(DATA TO PROCESS begins)
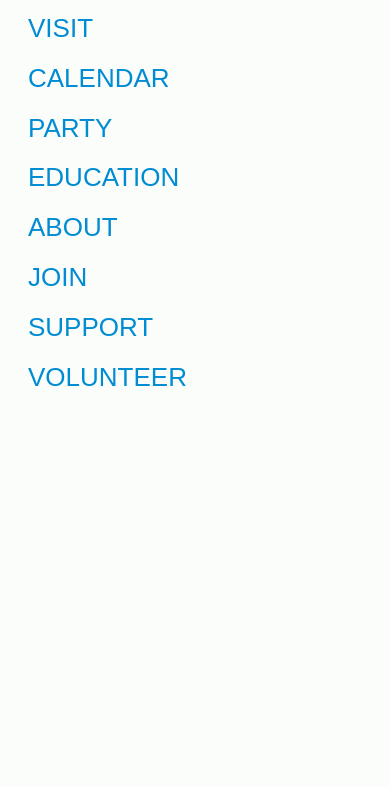
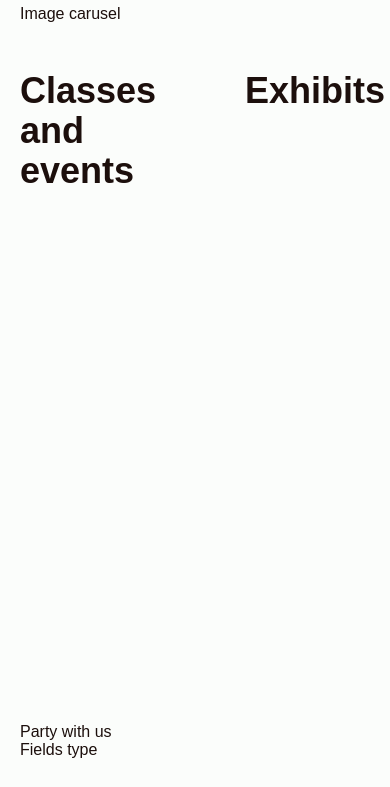
Before and after one commit to TabachenkoD/schoolhouse, a plain HTML site: page index.html in a window 390 px wide. Shown: the part 48-835 px from the top of the page. Drawn offline with nearby package versions, Linux system fonts and the light colour scheme; a web font is replaced by a local one.

Commit message:
fix burger menu

```diff
--- a/scss/_header.scss
+++ b/scss/_header.scss
@@ -82,14 +82,19 @@ header {
     @media (max-width: 1024px) {
         position: fixed;
         top: 52px;
-        right: 0;
+        right: -100%;
         width: 100%;
         height: 100%;
         background-color: $white;
         padding: 0 20px;
-        transition: left 0.3s ease 0s;
-        overflow: auto;
+        transition: right 0.3s ease 0s;
+        overflow-y: auto;
+        overflow-x: hidden;
     }
+}
+
+.menu-wrapper._active{
+    right: 0;
 }
 
 .menu-icon {
@@ -174,12 +179,14 @@ header {
             font-size: 1.3rem;
         }
 
+        @media (min-width: 1024px) {
             &:has(.menu-sub-list):hover {
                 background-color: $dark-blue;
                 color: $white;
 
                 .menu-link {
                     color: $white;
+                }
             }
         }
 
```
Also changed, not shown: css/style.css, css/style.min.css, 2 other files. Lines whose indentation alone changed are shown as unchanged.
(DATA TO PROCESS ends)
EXERCISE GOAL » Only one number is wanted: how many lines in the records above contain the string "menu".

EXERCISE RESULT » 5